++++ Listed entries

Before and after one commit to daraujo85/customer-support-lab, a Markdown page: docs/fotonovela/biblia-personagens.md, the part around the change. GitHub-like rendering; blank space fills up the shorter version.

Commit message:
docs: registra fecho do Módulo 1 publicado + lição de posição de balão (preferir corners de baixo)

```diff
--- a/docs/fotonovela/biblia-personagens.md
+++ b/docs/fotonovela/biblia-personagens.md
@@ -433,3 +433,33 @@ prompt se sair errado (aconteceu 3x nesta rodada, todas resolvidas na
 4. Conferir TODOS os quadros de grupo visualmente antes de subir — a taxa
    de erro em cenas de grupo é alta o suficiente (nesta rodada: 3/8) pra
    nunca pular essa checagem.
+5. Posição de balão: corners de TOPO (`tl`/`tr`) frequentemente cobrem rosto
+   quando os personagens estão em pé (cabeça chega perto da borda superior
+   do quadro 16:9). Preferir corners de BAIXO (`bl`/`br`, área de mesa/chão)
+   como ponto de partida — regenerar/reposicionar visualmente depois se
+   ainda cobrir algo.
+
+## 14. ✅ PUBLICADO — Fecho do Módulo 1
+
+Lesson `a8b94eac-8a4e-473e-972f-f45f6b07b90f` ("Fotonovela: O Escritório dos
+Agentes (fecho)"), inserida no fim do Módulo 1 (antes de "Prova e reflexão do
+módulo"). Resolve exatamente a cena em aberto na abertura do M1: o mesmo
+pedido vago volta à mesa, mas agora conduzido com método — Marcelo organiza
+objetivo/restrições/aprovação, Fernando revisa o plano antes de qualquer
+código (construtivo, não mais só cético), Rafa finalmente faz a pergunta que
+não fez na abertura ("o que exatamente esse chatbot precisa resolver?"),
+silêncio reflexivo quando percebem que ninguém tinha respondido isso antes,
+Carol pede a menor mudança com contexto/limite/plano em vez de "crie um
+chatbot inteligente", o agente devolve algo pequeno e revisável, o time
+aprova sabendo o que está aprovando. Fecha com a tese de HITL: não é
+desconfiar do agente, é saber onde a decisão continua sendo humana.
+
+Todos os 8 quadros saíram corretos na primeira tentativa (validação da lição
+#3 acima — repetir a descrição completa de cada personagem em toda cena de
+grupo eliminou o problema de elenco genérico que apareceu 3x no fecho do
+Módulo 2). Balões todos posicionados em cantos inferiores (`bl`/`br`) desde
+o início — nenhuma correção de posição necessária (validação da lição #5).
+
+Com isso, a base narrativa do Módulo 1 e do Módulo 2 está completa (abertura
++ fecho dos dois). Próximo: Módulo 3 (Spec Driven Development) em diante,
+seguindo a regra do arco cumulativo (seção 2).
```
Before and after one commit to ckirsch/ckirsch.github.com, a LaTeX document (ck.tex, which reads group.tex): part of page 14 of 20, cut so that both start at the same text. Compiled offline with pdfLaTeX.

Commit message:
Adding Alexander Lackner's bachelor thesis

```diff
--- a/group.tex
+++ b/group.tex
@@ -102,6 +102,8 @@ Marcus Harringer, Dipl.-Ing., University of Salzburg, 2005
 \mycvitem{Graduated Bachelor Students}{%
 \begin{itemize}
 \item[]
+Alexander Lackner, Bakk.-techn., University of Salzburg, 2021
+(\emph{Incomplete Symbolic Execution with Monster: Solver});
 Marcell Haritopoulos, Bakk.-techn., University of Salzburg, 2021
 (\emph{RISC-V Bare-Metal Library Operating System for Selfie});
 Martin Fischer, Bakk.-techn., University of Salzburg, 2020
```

++++++++

Task statement:
Set down the entries verbatim, leaving none out.

Worked solution:
Before and after one commit to daraujo85/customer-support-lab, a Markdown page: docs/fotonovela/biblia-personagens.md, the part around the change. GitHub-like rendering; blank space fills up the shorter version.

Commit message:
docs: registra fecho do Módulo 1 publicado + lição de posição de balão (preferir corners de baixo)

```diff
--- a/docs/fotonovela/biblia-personagens.md
+++ b/docs/fotonovela/biblia-personagens.md
@@ -433,3 +433,33 @@ prompt se sair errado (aconteceu 3x nesta rodada, todas resolvidas na
 4. Conferir TODOS os quadros de grupo visualmente antes de subir — a taxa
    de erro em cenas de grupo é alta o suficiente (nesta rodada: 3/8) pra
    nunca pular essa checagem.
+5. Posição de balão: corners de TOPO (`tl`/`tr`) frequentemente cobrem rosto
+   quando os personagens estão em pé (cabeça chega perto da borda superior
+   do quadro 16:9). Preferir corners de BAIXO (`bl`/`br`, área de mesa/chão)
+   como ponto de partida — regenerar/reposicionar visualmente depois se
+   ainda cobrir algo.
+
+## 14. ✅ PUBLICADO — Fecho do Módulo 1
+
+Lesson `a8b94eac-8a4e-473e-972f-f45f6b07b90f` ("Fotonovela: O Escritório dos
+Agentes (fecho)"), inserida no fim do Módulo 1 (antes de "Prova e reflexão do
+módulo"). Resolve exatamente a cena em aberto na abertura do M1: o mesmo
+pedido vago volta à mesa, mas agora conduzido com método — Marcelo organiza
+objetivo/restrições/aprovação, Fernando revisa o plano antes de qualquer
+código (construtivo, não mais só cético), Rafa finalmente faz a pergunta que
+não fez na abertura ("o que exatamente esse chatbot precisa resolver?"),
+silêncio reflexivo quando percebem que ninguém tinha respondido isso antes,
+Carol pede a menor mudança com contexto/limite/plano em vez de "crie um
+chatbot inteligente", o agente devolve algo pequeno e revisável, o time
+aprova sabendo o que está aprovando. Fecha com a tese de HITL: não é
+desconfiar do agente, é saber onde a decisão continua sendo humana.
+
+Todos os 8 quadros saíram corretos na primeira tentativa (validação da lição
+#3 acima — repetir a descrição completa de cada personagem em toda cena de
+grupo eliminou o problema de elenco genérico que apareceu 3x no fecho do
+Módulo 2). Balões todos posicionados em cantos inferiores (`bl`/`br`) desde
+o início — nenhuma correção de posição necessária (validação da lição #5).
+
+Com isso, a base narrativa do Módulo 1 e do Módulo 2 está completa (abertura
++ fecho dos dois). Próximo: Módulo 3 (Spec Driven Development) em diante,
+seguindo a regra do arco cumulativo (seção 2).
```
Before and after one commit to ckirsch/ckirsch.github.com, a LaTeX document (ck.tex, which reads group.tex): part of page 14 of 20, cut so that both start at the same text. Compiled offline with pdfLaTeX.

Commit message:
Adding Alexander Lackner's bachelor thesis

```diff
--- a/group.tex
+++ b/group.tex
@@ -102,6 +102,8 @@ Marcus Harringer, Dipl.-Ing., University of Salzburg, 2005
 \mycvitem{Graduated Bachelor Students}{%
 \begin{itemize}
 \item[]
+Alexander Lackner, Bakk.-techn., University of Salzburg, 2021
+(\emph{Incomplete Symbolic Execution with Monster: Solver});
 Marcell Haritopoulos, Bakk.-techn., University of Salzburg, 2021
 (\emph{RISC-V Bare-Metal Library Operating System for Selfie});
 Martin Fischer, Bakk.-techn., University of Salzburg, 2020
```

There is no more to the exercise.